Remembering Justice Mahadev Ranade on 18th January, his birth anniversary.
As a judge of Bombay High Court, he was instrumental in giving a progressive shape to public life in Maharashtra
Mahadev Govind Ranade was born on 18th January 1842 at Nasik. He was from Brahmin well to do and an orthodox family. His early education was at Kolhapur and completed higher education in Bombay. Ranade was a distinguished judge, writer cum social reformer of India during the pre-independence era. He believed every Indian who had the equipment of western education had this public responsibility and he set an ideal example by his own efforts for 30 years for all to follow.
His Education and Work:
Ranade belonged to the very ﬁrst batch of students in Bombay University who acquired the B.A. degree in the year 1862 and then again L.L.B. from the Government Law School in the year 1866. As a judge of Bombay High Court, he was instrumental in giving a progressive shape to public life in Maharashtra and played an important role in setting up the Indian National Congress.
Ranade wrote a number of books and articles to educate people about their rights. He published books on Indian economics and on Maratha history. Reform of Indian Culture and use of an adaptation of Western Culture, in Justice Ranade’s view, would bring about “common interest and fusion of thoughts” amongst all men. His book ‘Rise of the Maratha Power (1900)’ opened a new debate about the History of the Marathas. He worked hard to stop child marriages, the shaving of widows’ heads and advocated widow marriages and female education. Though he himself was subject to a second marriage of child bride, he educated his wife.

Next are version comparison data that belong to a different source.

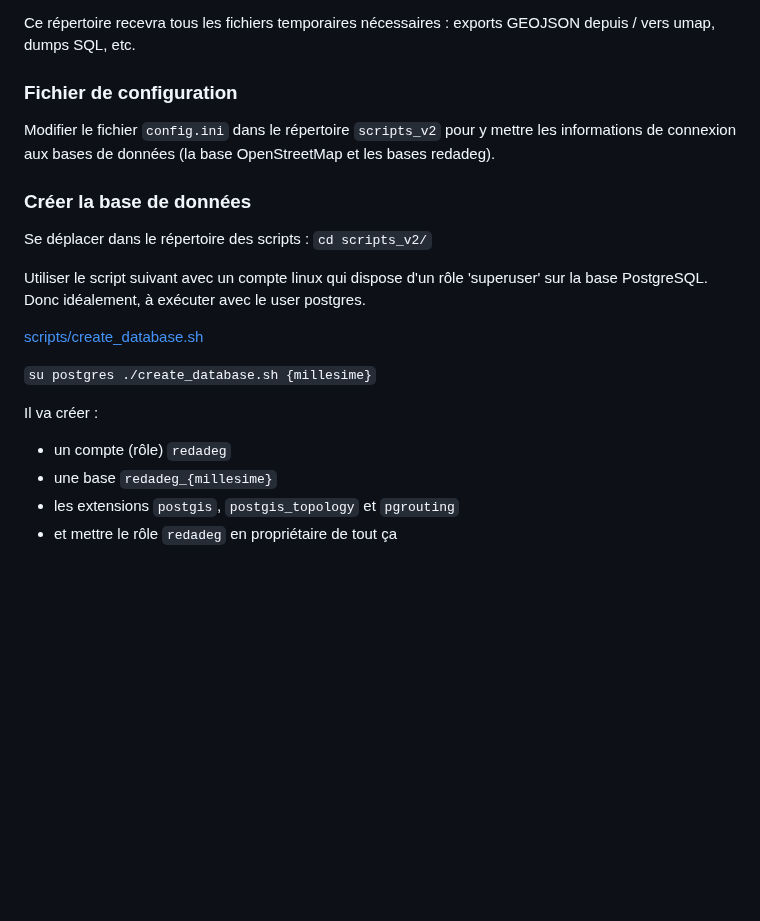
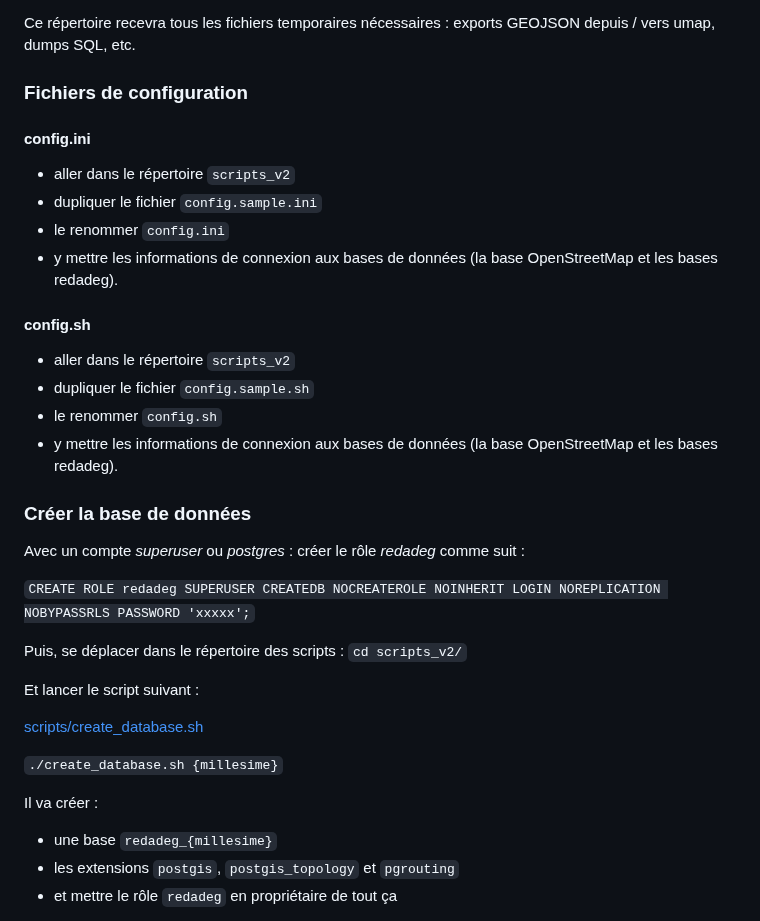
Before and after one commit to osm-bzh/ar_redadeg, a Markdown page: configuration_millesime.md, the part around the change. Rendered like a GitHub page; blank space fills up the shorter version.

```diff
--- a/configuration_millesime.md
+++ b/configuration_millesime.md
@@ -14,25 +14,40 @@ Et lui positionner les bonnes permissions.
 Ce répertoire recevra tous les fichiers temporaires nécessaires : exports GEOJSON depuis / vers umap, dumps SQL, etc.
 
 
-### Fichier de configuration
+### Fichiers de configuration
 
-Modifier le fichier `config.ini` dans le répertoire `scripts_v2` pour y mettre les informations de connexion aux bases de données (la base OpenStreetMap et les bases redadeg).
+#### config.ini
+
+* aller dans le répertoire `scripts_v2`
+* dupliquer le fichier `config.sample.ini`
+* le renommer `config.ini`
+* y mettre les informations de connexion aux bases de données (la base OpenStreetMap et les bases redadeg).
+
+
+#### config.sh
+
+* aller dans le répertoire `scripts_v2`
+* dupliquer le fichier `config.sample.sh`
+* le renommer `config.sh`
+* y mettre les informations de connexion aux bases de données (la base OpenStreetMap et les bases redadeg).
 
 
 
 ### Créer la base de données
 
-Se déplacer dans le répertoire des scripts : `cd scripts_v2/`
+Avec un compte *superuser* ou *postgres* : créer le rôle *redadeg* comme suit :
 
-Utiliser le script suivant avec un compte linux qui dispose d'un rôle 'superuser' sur la base PostgreSQL. Donc idéalement, à exécuter avec le user postgres.
+`CREATE ROLE redadeg SUPERUSER CREATEDB NOCREATEROLE NOINHERIT LOGIN NOREPLICATION NOBYPASSRLS PASSWORD 'xxxxx';`
+
+Puis, se déplacer dans le répertoire des scripts : `cd scripts_v2/`
+
+Et lancer le script suivant :
 
 [scripts/create_database.sh](scripts/create_database.sh)
 
-`su postgres
-./create_database.sh {millesime}`
+`./create_database.sh {millesime}`
 
 Il va créer :
-* un compte (rôle) `redadeg`
 * une base `redadeg_{millesime}`
 * les extensions `postgis`, `postgis_topology` et `pgrouting`
 * et mettre le rôle `redadeg` en propriétaire de tout ça
```
Also changed, not shown: installation.md (+45 -12 lines).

After his death, his second wife continued his social and educational reform work. He had no children. He died on 16 January 1901. . Rich tributes were paid to him by Lokamanya Tilak when he said that he believed in the all sided and not lop-sided development of the nation. He was clearly of the opinion that we are backward in every way – religiously, socially, industrially, educationally, politically and unless we improve in all these respects we would not come In line with the civilized nations.